/ UI

React components for building experiences for Office and Office 365

React components for building experiences for Office and Office 365

Office UI Fabric React

The React-based front-end framework for building experiences for Office and Office 365.

Fabric React is a responsive, mobile-first collection of robust components designed to make it quick and simple for you to create web experiences using the Office Design Language.

Using Fabric React

Here is a step by step tutorial on how to build a simple React app with an Office UI Fabric React component.

Integrating components into your project depends heavily on your setup. The recommended setup is to use a bundler such as Webpack which can resolve NPM package imports in your code and can bundle the specific things you import.

Within an npm project, you should install the package and save it as a dependency:

npm install --save office-ui-fabric-react

This will add the fabric-react project as a dependency in your package.json file, and will drop the project under node_modules/office-ui-fabric-react.

The library includes commonjs entry points under the lib folder. To use a control, you should be able to import it and use it in your render method:

import * as React from 'react';
import * as ReactDOM from 'react-dom';
import { PrimaryButton } from 'office-ui-fabric-react/lib/Button';

ReactDOM.render(
  <PrimaryButton>
    I am a button.
  </PrimaryButton>,
  document.body.firstChild
);

Browser support

Fabric React supports many commonly used browsers. See the browser support doc for more information.

Server-side rendering

If you need to render Fabric components on the server side in a node environment, there is a way to do this. The basic idea is that you need to tell the styles loader to pipe styles into a variable, which you can later use to inject into your page. Example:

import { configureLoadStyles } from '@microsoft/load-themed-styles';

// Store registered styles in a variable used later for injection.
let _allStyles = '';

// Push styles into variables for injecting later.
configureLoadStyles((styles: string) => {
  _allStyles += styles;
});

import * as React from 'react';
import * as ReactDOMServer from 'react-dom/server';
import { Button } from 'office-ui-fabric-react/lib/Button';

let body = ReactDOMServer.renderToString(<Button>hello</Button>);

console.log(
  `
  <html>
  <head>
    <style>${ _allStyles}</style>
  </head>
  <body>
    ${ body}
  </body>
  </html>
  `);

Note: we are evaluating a more robust theming and style loading approach, which will allow a much more flexible server rendering approach, so this syntax may be simplified in the future.

Browserless Testing

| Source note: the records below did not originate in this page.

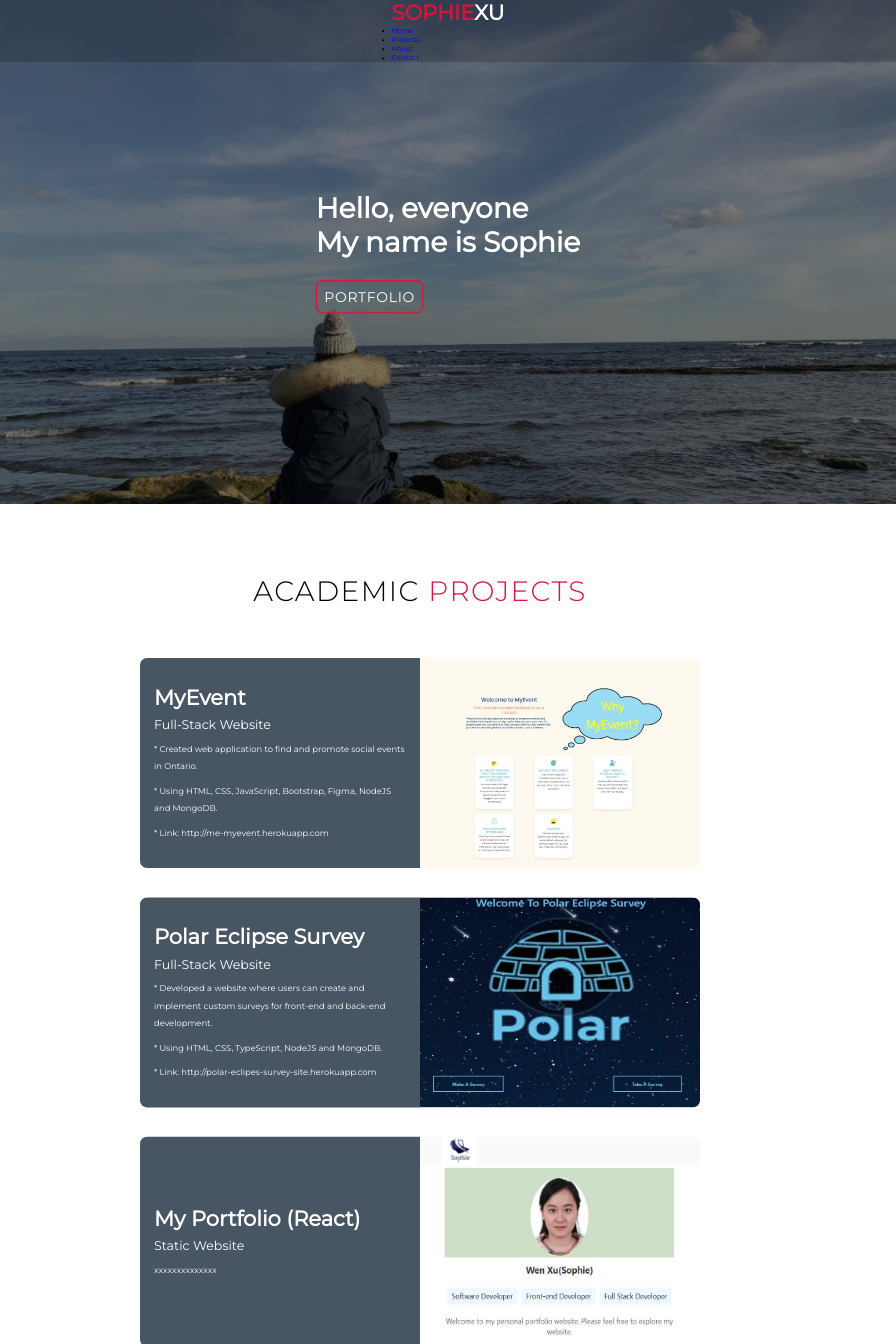
Repository: wenxi0504/StaticWebsite_Profolio
Page: index.html
An editor plug-in stored every save of this project. The page is shown before and after the next save, followed by the edit.
The browser window is 1280 px wide. The pictures show the part of the page from y = 0 to 1920 px (the page is 4021 px tall), at 70% of full size.

Above is the page before, as saved 2022-03-05 00:22:13.

After the next save:
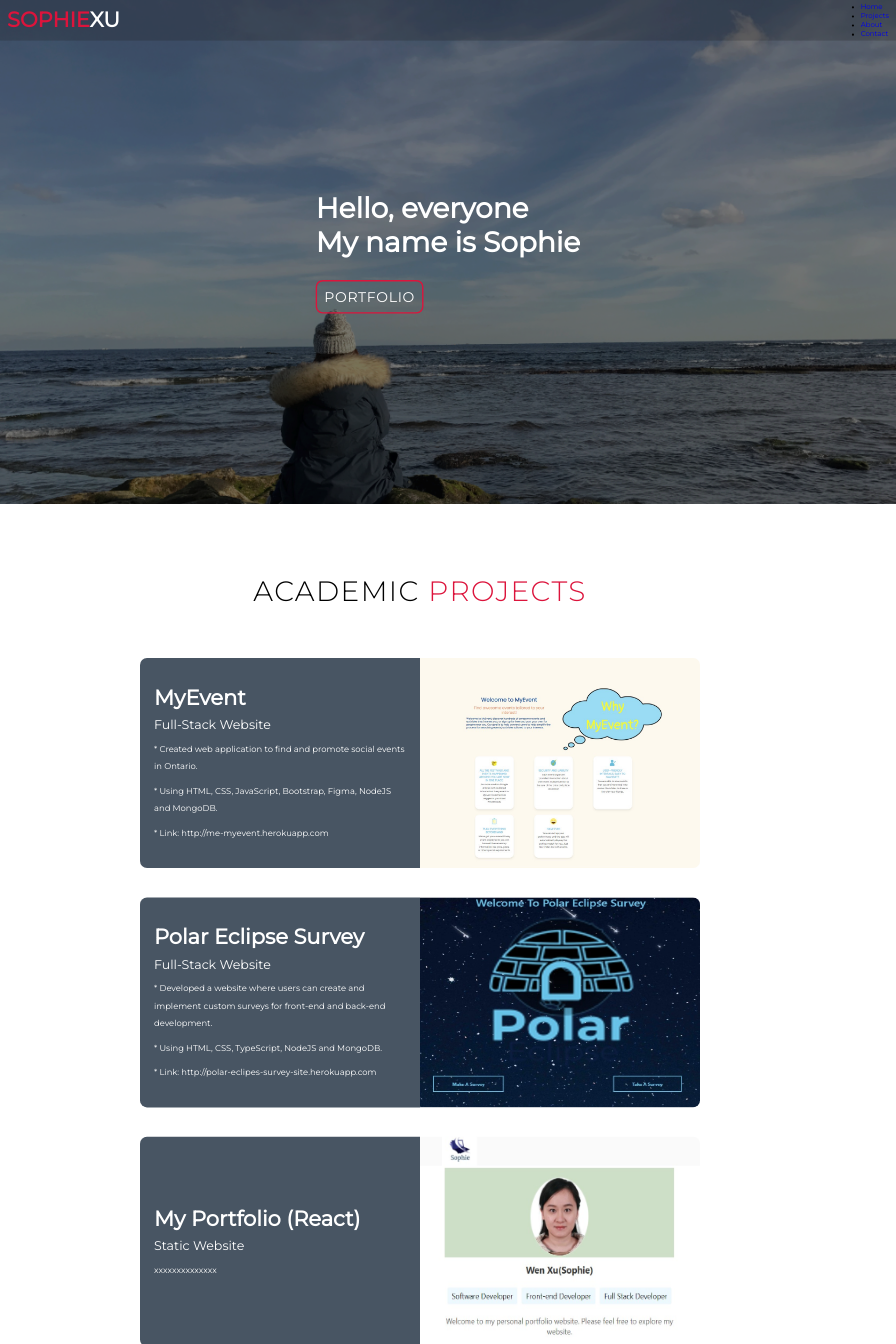
Saved 17 s later.
--- a/style.css
+++ b/style.css
@@ -35,6 +35,15 @@ a {
 	min-height: 8vh;
 	background-color: rgba(31, 30, 30, 0.24);
 	transition: 0.3s ease background-color;
+}
+#header .nav-bar {
+	display: flex;
+	align-items: center;
+	justify-content: space-between;
+	width: 100%;
+	height: 100%;
+	max-width: 1300px;
+	padding: 0 10px;
 }
 /* End Header Section */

In unit or end-to-end tests that run in an SSR-like (non-browser) environment such as Node, you'll need to disable style loading.

import { initializeIcons } from 'office-ui-fabric-react/lib/Icons';
initializeIcons('dist/');

// Configure load-themed-styles to avoid registering styles.
let themeLoader = require('@microsoft/load-themed-styles');
themeLoader.configureLoadStyles((styles) => {
  // noop
});

// Set ssr mode to true, and rtl to false.
let library = require('office-ui-fabric-react/lib/Utilities');
library.setSSR(true);
library.setRTL(false);

// Assume a large screen.
let responsiveLib = require('office-ui-fabric-react/lib/utilities/decorators/withResponsiveMode');
responsiveLib.setResponsiveMode(responsiveLib.ResponsiveMode.large);

You'll also want to mock out requiring .scss files.
In Jest:

  moduleNameMapper: {
    // jest-style-mock.js should just contain module.exports = {};
    '\\.(scss)$': path.resolve(__dirname, 'jest-style-mock.js'),
  }

GitHub